“Nevertheless, she persisted.” Funny to consider that phrase apropos to a fairy tale princess, but darn if Opera MODO’s latest production Rossini’s La Cenerentola (Cinderella) doesn’t give glorious vocce to that timely and essential concept. I’m with her, indeed.
Directed brilliantly (and I mean brilliantly) by designer/director Moníka Essen, with a very clever original English translation by librettist Caitlin Cashin, La Cenerentola offers a Cinderella for our modern age: selfie-obsessed stepsisters with cotton candy colored hair; a wicked stepfather who looks like the bastard child of Stanley Tucci’s “Caesar Flickerman” from The Hunger Games and fashion designer Karl Lagerfeld; a fairy godmother in Chanel couture who would be a kick-a** contestant on RuPaul’s Drag Race; TWO princes in skinny suits and hipster garb; and a Cinderella as a stifled artiste who gives as good as she gets.
In all transparency, my day-time employer Kerr Russell sponsored this production, and I was privileged enough to attend the final dress rehearsal in Essen’s home/performance space “The Fortress of Fun.” (Imagine the Kennedy Compound as designed by Marc Chagall and Dr. Seuss.
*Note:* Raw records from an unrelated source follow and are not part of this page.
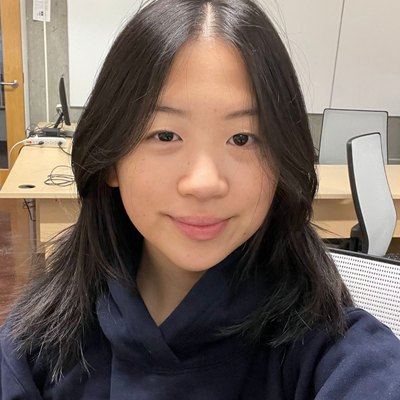
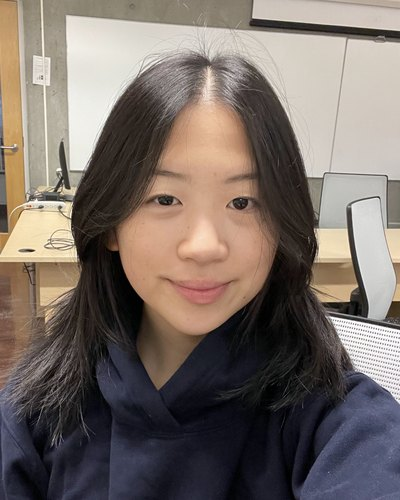
Add instructor photo and recrop team photos to portrait

diff --git a/docs/assets/css/custom.css b/docs/assets/css/custom.css
@@ -141,7 +141,9 @@ body .markdown-section {
 .markdown-section .team-card img.team-photo {
     display: block;
     width: 100%;
-    aspect-ratio: 1;
+    /* Portrait, to match the 400x500 crops: a square cut off the top of the head on
+       the closest selfies. */
+    aspect-ratio: 4 / 5;
     object-fit: cover;
     border-radius: 8px;
     /* Keeps a photo with a white background from dissolving into the page. */

diff --git a/docs/teaching-team.md b/docs/teaching-team.md
@@ -6,14 +6,23 @@
 
 | Date | Update |
 | :--: | :----- |
-| Sep 24, 2026 | Added TA photos and pronouns. |
+| Sep 24, 2026 | Added photos of the teaching team, and TA pronouns. |
 
 > [!TIP]
 > **Looking for how to reach us?** Email addresses, the Ed Discussion link, and a flowchart showing where each kind of question belongs are all on [Course Communication](communication.md).
 
 ## Instructor
 
-**Parsa Rajabi** — pronouns, office, and email are on the [syllabus](syllabus.md#course-instructor) and [Course Communication](communication.md). Drop-in hours are on the [Drop-in Hours](drop-in-hours.md) page.
+<div class="team-grid">
+  <div class="team-card">
+    <img class="team-photo" src="assets/teaching-team/parsa-rajabi.jpg" alt="Photo of Parsa Rajabi">
+    <p class="team-name">Parsa Rajabi</p>
+    <p class="team-pronouns">he/him</p>
+    <p class="team-labs"><span class="team-lab">Instructor</span></p>
+  </div>
+</div>
+
+Office and email are on the [syllabus](syllabus.md#course-instructor) and [Course Communication](communication.md). Drop-in hours are on the [Drop-in Hours](drop-in-hours.md) page.
 
 ## Teaching Assistants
This home is divine. I didn’t want to leave.)
Essen makes excellent use of the space (obvi) with the first and final acts transpiring in her cavernous and elegant living room/bar, some transitional moments as the audience is treated to libations and snacks in the courtyard, and a “ball”/Paris is Burning vogue-off centerpiece in Essen’s adjacent art gallery. The immersive approach is far from gimmicky. With a wink and a smile, Essen and her ensemble embrace the kitsch and the pathos and take their viewers on what is, in fact, a thoughtful, poignant, hysterical, and utterly engaging journey (a word that has become cliché, but is spot on here).
Accompaniment is provided by Steven McGhee on a grand piano, an omnipresent musical narrator of sorts, commenting at times on the proceedings with physicality and guffaws. He’s a pip. There are two casts performing in repertory. Our cast was the Friday/Sunday cast.
Julia Hoffert is a battle-ready Cinderella for the ages, as much Amazonian princess (think Wonder Woman with a painter’s palette) as Disney one. Her vocals soar, but her acting seals the deal, providing a haunted and heartbreaking and ultimately inspiring narrative arc of a woman reclaiming her soul.
The rest of the ensemble are equally brilliant and technically proficient. Lindsay Terrell and Erika Thomspon simultaneously terrify and amuse as Cinderella’s truly horrid siblings. There isn’t one piece of beautifully appointed scenery they don’t gleefully chew. Kurt Frank makes skeeziness a joy to behold as patriarch Don Magnifico. Ben Boskoff is a luminous and dreamy Prince Ramiro (this boy can sing!), and Jacob Surzyn is an utter lark as the Prince’s foil and sidekick Dandini.
But snatching wigs. And stealing. the. show? Aaron Von Allmen as Cinderella’s savior Alidoro, a fairy godmother with attitude who inspires both her charge Cinderella and the audience to be bold, to be bad, and to not take guff from anyone. It is a brilliant addition to the production to have a fierce and funny drag queen be the shaman who drives transformation of the most magical kind: becoming true to one’s self.
As you can imagine, the costuming is smart, yet economical. Not a prop nor a sight gag are wasted, and, every moment adds up to crystalline narrative coherence. I’m not an opera person (I’m sure the MODO folks are tired of hearing that), which is what makes what they do SO brilliant, creating accessible yet sophisticated entree to one of the most beautiful art forms. As my friend Jane Kang texted me after the show about her husband, “Ben was scared it would be too artsy for him … but he LOVED it.”
That is true. And I would posit that the reason we all loved it – and trust me, I haven’t observed as delighted an audience in a long time – is that the production spoke in wise and witty ways to our present human condition of cultural atrophy and of stunted identity and how we owe it to ourselves to rise up, push back, and, yes, persist. Do not miss this show.
- Rossini’s Cenerentola! Tickets available HERE!
- May 24-27, 2018 at The Fortress of Fun
Reel Roy Reviews is now TWO books! You can purchase your copies by clicking here (print and digital). In addition to online ordering at Amazon or from the publisher Open Books, the first book is currently is being carried by Bookbound, Common Language Bookstore, and Crazy Wisdom Bookstore and Tea Room in Ann Arbor, Michigan and by Green Brain Comics in Dearborn, Michigan. My mom Susie Duncan Sexton’s Secrets of an Old Typewriter series is also available on Amazon and at Bookbound and Common Language.